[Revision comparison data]
____________________
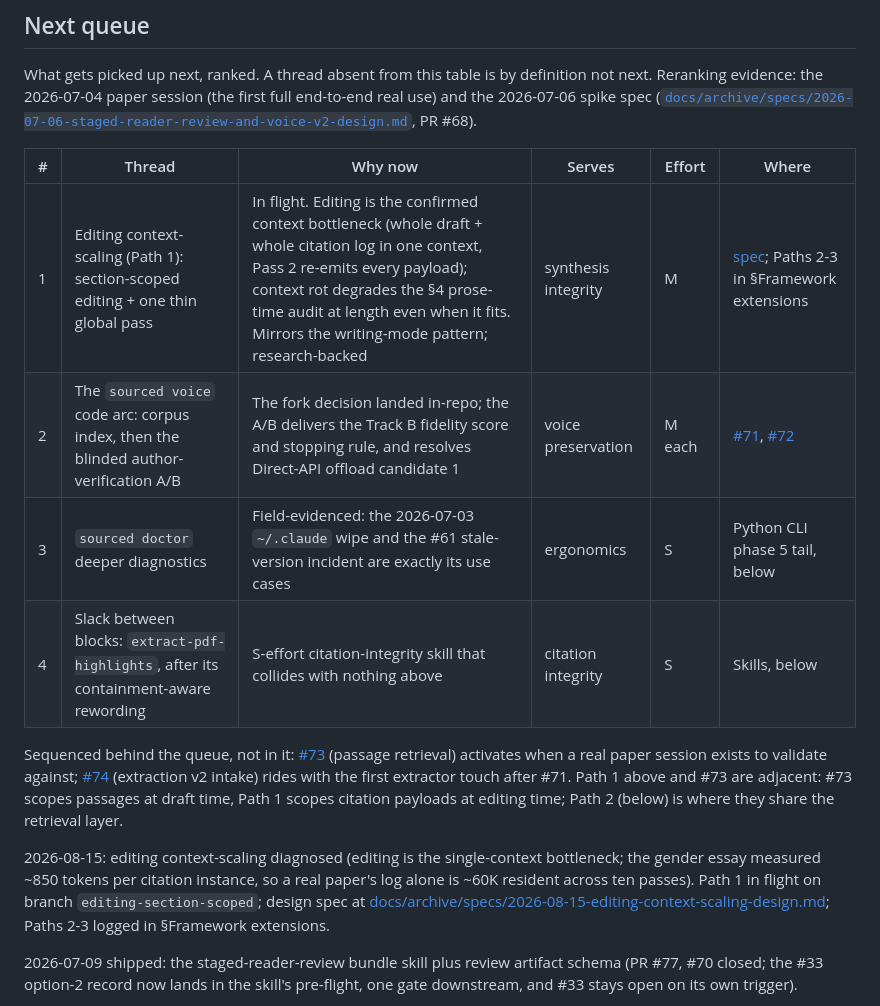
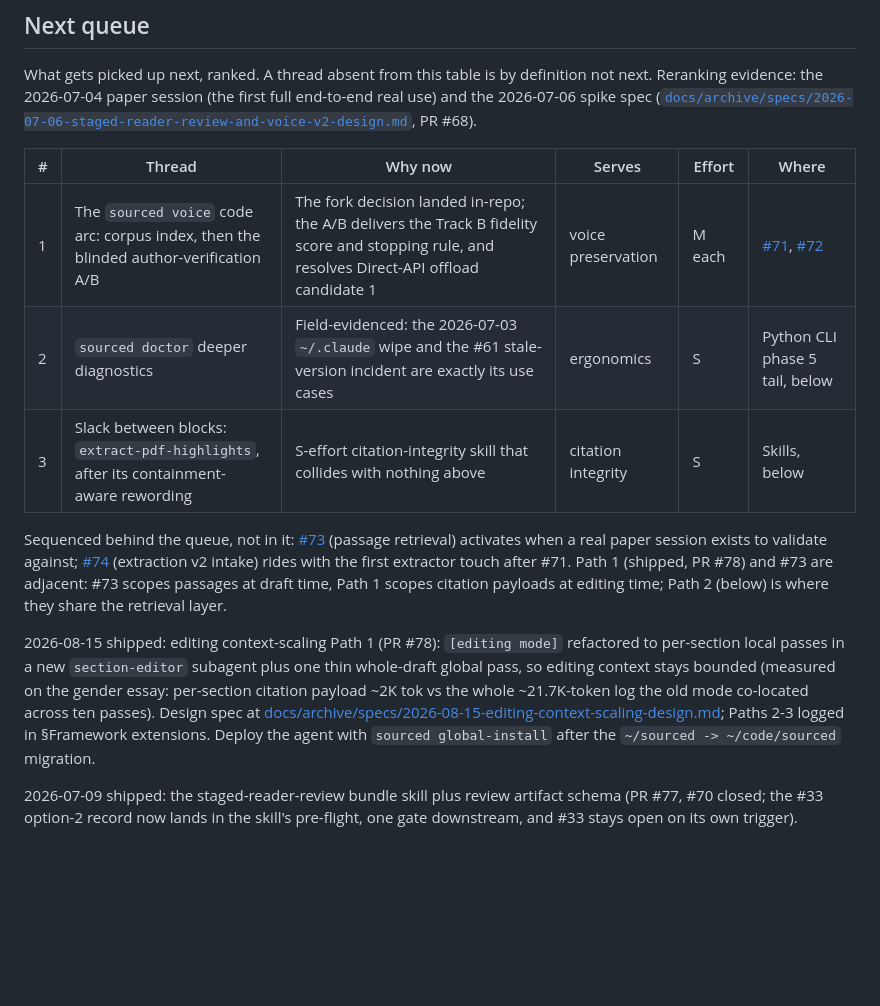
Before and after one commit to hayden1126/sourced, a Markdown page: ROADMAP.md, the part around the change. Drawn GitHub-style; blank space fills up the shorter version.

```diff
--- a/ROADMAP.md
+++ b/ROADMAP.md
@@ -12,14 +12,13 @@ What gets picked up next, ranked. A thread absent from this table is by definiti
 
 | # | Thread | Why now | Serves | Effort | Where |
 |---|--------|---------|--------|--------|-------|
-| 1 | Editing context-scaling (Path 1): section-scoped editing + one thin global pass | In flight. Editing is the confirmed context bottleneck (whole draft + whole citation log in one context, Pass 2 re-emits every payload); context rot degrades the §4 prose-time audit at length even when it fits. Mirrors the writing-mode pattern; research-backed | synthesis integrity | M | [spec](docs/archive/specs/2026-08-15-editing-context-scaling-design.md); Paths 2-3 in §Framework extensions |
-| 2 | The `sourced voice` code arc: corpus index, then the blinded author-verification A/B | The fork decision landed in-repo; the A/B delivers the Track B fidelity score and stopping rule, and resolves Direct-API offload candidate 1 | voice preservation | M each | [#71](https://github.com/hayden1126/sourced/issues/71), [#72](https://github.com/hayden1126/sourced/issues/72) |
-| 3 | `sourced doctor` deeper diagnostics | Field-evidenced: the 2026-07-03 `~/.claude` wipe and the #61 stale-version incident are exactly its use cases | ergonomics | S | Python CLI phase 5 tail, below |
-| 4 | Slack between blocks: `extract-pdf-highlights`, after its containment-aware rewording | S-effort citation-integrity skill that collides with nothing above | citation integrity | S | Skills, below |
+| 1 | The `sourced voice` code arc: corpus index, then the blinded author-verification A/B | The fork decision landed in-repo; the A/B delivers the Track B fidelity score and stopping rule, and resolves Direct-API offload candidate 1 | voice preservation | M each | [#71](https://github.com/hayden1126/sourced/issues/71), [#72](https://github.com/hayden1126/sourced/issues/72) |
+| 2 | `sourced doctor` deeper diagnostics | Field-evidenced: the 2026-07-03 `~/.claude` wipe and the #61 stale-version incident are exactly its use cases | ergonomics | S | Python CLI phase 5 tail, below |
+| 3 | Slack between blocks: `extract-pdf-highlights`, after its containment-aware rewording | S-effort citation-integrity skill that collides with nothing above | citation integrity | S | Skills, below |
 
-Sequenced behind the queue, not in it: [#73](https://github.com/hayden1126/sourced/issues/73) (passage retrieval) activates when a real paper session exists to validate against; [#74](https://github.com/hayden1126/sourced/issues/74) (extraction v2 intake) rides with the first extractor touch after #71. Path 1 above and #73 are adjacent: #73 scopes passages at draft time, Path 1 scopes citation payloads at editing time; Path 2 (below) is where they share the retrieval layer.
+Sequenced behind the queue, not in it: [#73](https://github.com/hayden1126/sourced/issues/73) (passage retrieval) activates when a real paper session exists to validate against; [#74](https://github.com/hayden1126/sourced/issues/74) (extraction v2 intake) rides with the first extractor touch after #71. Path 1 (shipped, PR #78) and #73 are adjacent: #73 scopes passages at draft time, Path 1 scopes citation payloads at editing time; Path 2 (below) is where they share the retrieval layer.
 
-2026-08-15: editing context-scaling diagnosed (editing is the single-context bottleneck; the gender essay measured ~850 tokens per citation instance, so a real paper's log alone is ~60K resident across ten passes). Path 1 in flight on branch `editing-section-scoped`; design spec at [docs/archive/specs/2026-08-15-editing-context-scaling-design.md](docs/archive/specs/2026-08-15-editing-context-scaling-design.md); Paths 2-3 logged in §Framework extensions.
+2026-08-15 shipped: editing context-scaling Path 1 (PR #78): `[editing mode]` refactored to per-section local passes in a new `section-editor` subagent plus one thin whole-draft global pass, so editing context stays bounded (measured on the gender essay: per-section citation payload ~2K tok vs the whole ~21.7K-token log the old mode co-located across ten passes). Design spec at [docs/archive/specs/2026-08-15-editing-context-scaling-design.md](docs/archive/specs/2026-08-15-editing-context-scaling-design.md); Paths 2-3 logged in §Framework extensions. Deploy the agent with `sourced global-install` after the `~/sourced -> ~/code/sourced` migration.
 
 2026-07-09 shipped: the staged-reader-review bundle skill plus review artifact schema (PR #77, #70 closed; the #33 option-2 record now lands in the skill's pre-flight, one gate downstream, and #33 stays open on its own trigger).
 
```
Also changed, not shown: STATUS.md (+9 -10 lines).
____________________
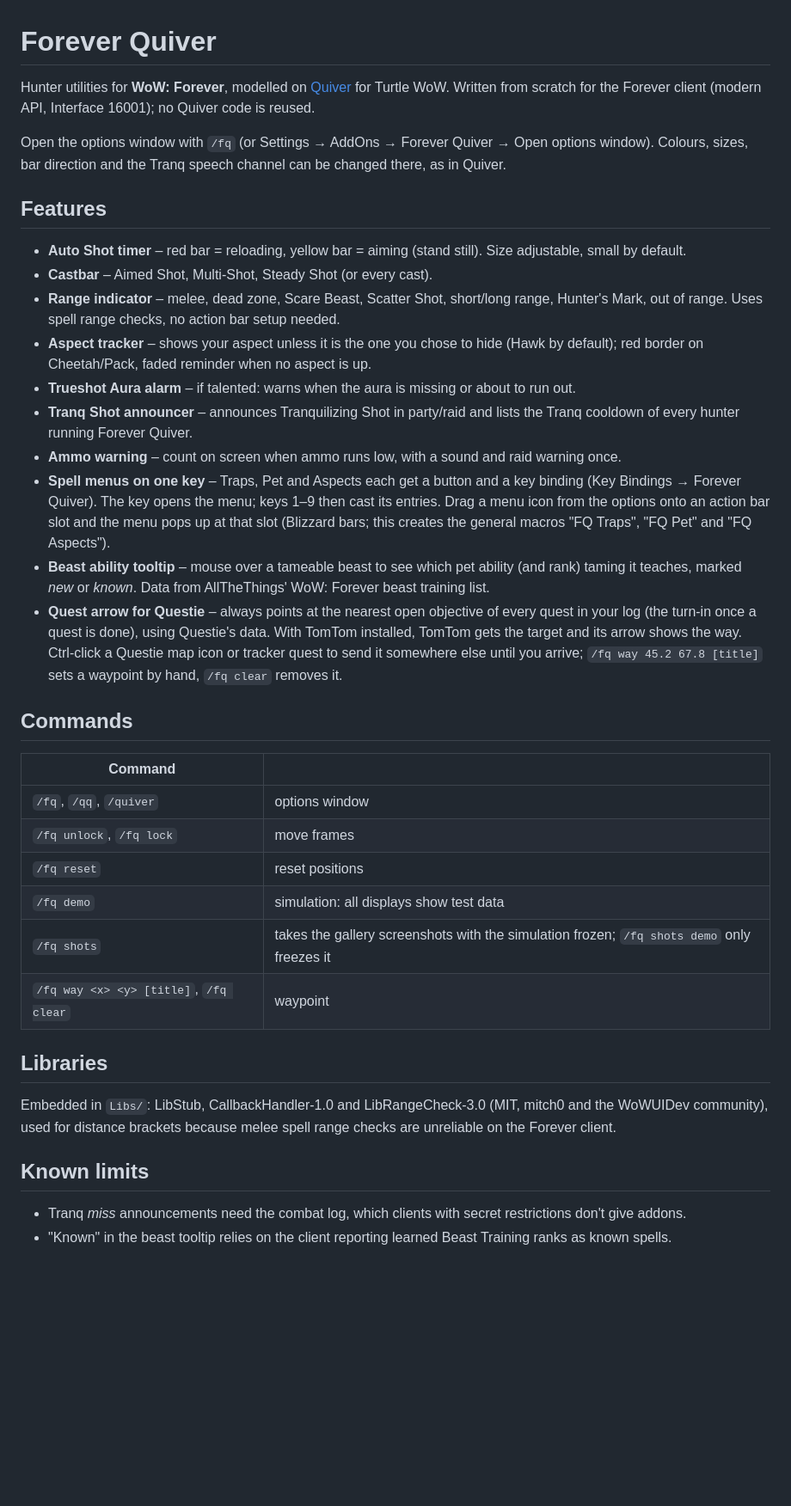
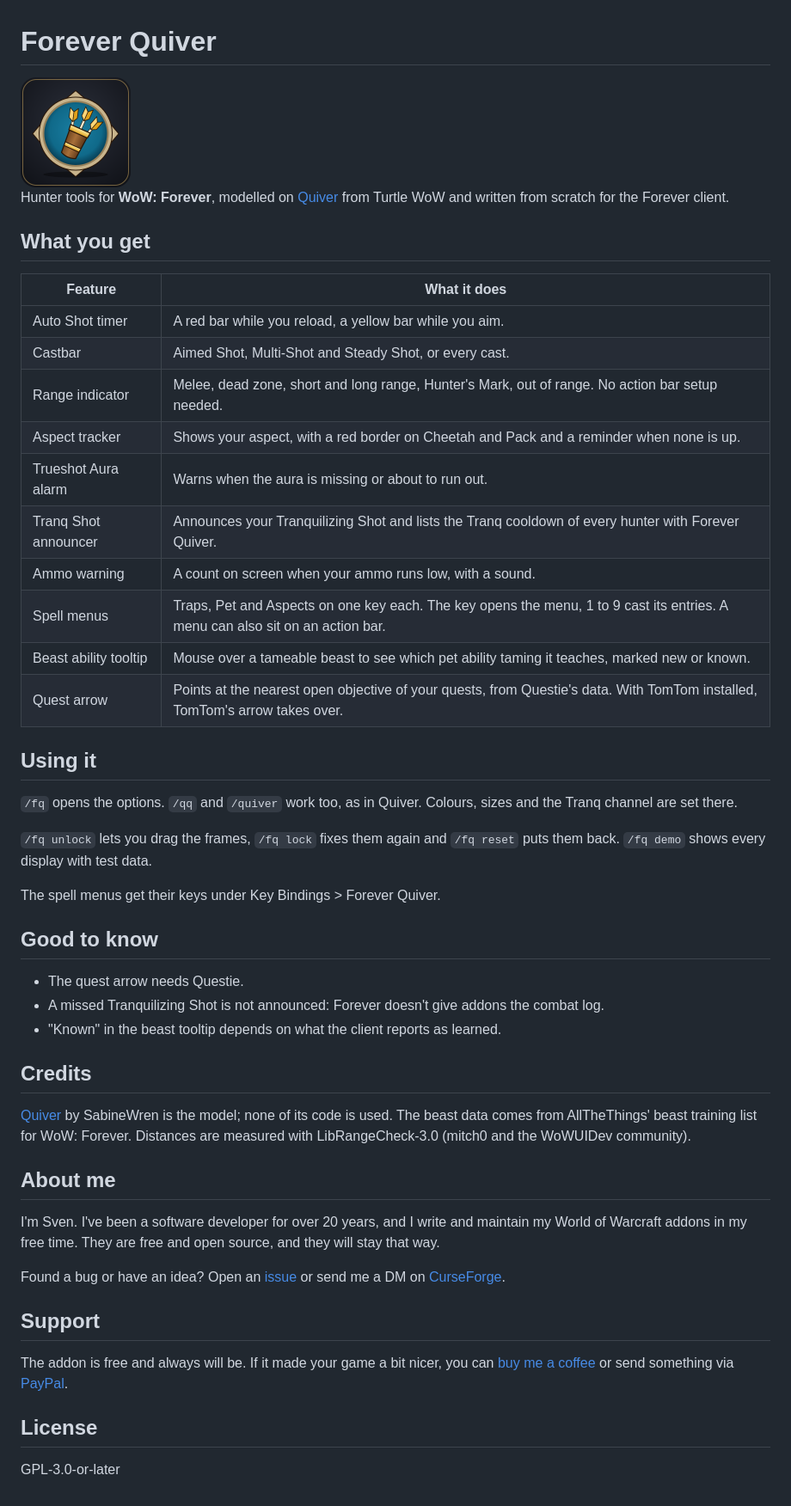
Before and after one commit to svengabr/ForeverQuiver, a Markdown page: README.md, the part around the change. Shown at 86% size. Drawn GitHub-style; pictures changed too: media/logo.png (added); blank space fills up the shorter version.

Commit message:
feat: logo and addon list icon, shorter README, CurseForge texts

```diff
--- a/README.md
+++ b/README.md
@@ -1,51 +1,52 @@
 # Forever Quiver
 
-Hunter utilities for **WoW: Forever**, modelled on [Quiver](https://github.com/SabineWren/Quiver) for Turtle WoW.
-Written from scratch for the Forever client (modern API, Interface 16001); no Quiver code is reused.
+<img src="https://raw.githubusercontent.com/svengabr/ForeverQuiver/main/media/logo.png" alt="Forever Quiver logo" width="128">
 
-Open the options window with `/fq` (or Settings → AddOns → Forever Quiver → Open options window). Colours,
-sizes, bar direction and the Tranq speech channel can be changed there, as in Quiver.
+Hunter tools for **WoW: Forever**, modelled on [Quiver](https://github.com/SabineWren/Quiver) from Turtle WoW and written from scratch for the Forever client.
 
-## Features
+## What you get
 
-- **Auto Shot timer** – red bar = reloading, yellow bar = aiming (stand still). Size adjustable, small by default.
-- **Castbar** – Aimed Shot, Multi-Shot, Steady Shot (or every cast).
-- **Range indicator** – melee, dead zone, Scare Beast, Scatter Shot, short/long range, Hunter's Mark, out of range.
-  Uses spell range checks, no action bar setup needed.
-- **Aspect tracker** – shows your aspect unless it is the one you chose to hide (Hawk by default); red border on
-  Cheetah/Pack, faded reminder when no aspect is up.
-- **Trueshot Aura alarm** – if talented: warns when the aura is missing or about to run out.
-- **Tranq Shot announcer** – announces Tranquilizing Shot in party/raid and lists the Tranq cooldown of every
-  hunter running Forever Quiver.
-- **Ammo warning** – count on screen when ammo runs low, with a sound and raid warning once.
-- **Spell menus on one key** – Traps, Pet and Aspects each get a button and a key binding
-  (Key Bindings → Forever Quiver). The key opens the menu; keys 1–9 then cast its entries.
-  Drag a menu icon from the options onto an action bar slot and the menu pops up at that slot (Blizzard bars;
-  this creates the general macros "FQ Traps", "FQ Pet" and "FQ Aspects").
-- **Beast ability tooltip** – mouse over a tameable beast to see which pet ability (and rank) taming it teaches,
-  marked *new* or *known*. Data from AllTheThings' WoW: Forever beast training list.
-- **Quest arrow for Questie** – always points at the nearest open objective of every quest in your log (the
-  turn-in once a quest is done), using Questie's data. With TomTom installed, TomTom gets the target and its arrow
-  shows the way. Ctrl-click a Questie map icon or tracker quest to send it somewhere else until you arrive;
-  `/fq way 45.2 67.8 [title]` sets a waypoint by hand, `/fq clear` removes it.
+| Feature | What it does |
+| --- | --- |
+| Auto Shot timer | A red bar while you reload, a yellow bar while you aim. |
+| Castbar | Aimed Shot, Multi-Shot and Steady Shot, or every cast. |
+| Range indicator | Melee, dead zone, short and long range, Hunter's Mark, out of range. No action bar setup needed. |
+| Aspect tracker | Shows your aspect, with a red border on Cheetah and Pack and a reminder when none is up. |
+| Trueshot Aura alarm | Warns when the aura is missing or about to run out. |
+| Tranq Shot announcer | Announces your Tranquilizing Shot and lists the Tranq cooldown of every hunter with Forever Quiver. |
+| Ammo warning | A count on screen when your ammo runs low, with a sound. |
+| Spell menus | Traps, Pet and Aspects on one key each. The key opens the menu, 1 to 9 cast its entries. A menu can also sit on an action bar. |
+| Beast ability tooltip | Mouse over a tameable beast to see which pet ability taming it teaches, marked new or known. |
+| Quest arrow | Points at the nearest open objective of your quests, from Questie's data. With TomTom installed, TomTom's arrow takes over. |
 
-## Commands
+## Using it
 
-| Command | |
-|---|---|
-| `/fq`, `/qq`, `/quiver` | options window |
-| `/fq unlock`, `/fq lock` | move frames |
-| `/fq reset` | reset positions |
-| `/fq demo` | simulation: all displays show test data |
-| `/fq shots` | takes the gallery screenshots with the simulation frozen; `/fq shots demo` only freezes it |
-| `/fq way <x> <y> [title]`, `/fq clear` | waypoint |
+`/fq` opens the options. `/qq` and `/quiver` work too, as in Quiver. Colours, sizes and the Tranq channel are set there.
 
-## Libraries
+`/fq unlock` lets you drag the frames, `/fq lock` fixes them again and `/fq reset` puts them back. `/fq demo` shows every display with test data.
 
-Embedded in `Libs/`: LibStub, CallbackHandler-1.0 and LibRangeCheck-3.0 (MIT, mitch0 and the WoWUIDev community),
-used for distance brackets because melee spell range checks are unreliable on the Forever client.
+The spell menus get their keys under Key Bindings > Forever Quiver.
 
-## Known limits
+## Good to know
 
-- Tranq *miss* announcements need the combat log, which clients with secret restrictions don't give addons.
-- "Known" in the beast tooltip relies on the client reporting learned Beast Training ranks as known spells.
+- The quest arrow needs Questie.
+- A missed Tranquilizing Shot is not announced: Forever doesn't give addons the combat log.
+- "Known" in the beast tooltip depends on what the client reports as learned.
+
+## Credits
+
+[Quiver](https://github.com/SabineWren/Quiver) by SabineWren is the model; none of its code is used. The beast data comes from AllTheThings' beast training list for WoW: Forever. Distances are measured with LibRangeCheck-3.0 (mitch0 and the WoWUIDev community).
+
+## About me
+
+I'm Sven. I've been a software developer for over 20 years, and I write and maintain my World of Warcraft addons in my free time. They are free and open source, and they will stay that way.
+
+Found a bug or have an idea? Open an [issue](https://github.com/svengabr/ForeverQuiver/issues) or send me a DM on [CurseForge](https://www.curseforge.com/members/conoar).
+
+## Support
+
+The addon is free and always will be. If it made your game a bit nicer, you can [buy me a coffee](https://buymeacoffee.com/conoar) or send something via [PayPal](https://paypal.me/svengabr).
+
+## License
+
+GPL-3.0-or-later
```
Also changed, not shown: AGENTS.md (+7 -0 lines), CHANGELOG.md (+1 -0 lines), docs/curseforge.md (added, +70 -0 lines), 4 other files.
____________________
* Prompt: Scan the records above for the string "changed", and copy every line where it turns up.

* Result of the exercise:
Also changed, not shown: STATUS.md (+9 -10 lines).
Before and after one commit to svengabr/ForeverQuiver, a Markdown page: README.md, the part around the change. Shown at 86% size. Drawn GitHub-style; pictures changed too: media/logo.png (added); blank space fills up the shorter version.
-sizes, bar direction and the Tranq speech channel can be changed there, as in Quiver.
Also changed, not shown: AGENTS.md (+7 -0 lines), CHANGELOG.md (+1 -0 lines), docs/curseforge.md (added, +70 -0 lines), 4 other files.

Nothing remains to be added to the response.